Excerpts from a dataset
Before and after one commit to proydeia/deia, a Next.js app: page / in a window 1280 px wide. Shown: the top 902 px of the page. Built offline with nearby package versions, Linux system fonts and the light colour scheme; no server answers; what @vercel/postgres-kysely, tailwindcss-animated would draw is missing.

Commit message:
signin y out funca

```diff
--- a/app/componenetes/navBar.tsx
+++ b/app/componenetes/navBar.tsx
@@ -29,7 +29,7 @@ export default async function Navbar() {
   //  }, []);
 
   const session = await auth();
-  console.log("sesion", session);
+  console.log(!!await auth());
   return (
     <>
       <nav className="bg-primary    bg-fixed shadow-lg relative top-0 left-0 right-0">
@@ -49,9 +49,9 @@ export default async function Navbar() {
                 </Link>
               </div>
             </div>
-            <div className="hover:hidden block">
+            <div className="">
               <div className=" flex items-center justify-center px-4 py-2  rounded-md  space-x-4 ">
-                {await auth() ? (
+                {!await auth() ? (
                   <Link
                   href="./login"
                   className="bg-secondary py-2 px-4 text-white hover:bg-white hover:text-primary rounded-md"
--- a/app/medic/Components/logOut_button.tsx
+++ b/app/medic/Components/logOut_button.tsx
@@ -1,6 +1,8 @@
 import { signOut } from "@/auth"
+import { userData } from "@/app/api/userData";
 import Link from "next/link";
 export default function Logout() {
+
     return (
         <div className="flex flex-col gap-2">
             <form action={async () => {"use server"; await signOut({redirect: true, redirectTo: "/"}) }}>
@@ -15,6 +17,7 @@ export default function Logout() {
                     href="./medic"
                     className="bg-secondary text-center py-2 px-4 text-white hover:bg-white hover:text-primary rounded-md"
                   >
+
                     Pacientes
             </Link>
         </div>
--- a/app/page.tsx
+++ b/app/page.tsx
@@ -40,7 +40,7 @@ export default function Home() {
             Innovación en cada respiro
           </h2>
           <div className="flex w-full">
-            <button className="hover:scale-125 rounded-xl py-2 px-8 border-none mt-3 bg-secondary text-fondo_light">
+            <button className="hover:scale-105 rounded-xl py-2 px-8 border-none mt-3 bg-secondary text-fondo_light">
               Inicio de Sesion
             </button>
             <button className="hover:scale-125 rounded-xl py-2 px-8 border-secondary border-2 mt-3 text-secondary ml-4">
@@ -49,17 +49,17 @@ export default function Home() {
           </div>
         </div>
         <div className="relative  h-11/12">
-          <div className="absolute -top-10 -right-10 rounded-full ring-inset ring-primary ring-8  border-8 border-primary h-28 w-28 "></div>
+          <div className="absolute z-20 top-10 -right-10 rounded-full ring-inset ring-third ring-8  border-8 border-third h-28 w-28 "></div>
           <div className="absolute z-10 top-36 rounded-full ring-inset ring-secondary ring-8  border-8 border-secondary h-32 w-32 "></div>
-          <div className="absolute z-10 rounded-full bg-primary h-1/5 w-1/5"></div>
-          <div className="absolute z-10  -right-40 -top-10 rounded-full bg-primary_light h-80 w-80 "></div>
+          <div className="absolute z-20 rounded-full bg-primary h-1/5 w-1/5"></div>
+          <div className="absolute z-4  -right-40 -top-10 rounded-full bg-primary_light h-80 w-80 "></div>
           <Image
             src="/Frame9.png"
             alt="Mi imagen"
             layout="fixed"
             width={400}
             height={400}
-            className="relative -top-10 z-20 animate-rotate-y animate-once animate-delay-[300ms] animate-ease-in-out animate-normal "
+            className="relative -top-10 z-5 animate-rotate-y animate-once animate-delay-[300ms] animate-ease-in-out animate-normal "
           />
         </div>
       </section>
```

_What you will do_
Nothing but the lines with "absolute" should be returned, copied from the entries above.

_The completed task_
-          <div className="absolute -top-10 -right-10 rounded-full ring-inset ring-primary ring-8  border-8 border-primary h-28 w-28 "></div>
+          <div className="absolute z-20 top-10 -right-10 rounded-full ring-inset ring-third ring-8  border-8 border-third h-28 w-28 "></div>
           <div className="absolute z-10 top-36 rounded-full ring-inset ring-secondary ring-8  border-8 border-secondary h-32 w-32 "></div>
-          <div className="absolute z-10 rounded-full bg-primary h-1/5 w-1/5"></div>
-          <div className="absolute z-10  -right-40 -top-10 rounded-full bg-primary_light h-80 w-80 "></div>
+          <div className="absolute z-20 rounded-full bg-primary h-1/5 w-1/5"></div>
+          <div className="absolute z-4  -right-40 -top-10 rounded-full bg-primary_light h-80 w-80 "></div>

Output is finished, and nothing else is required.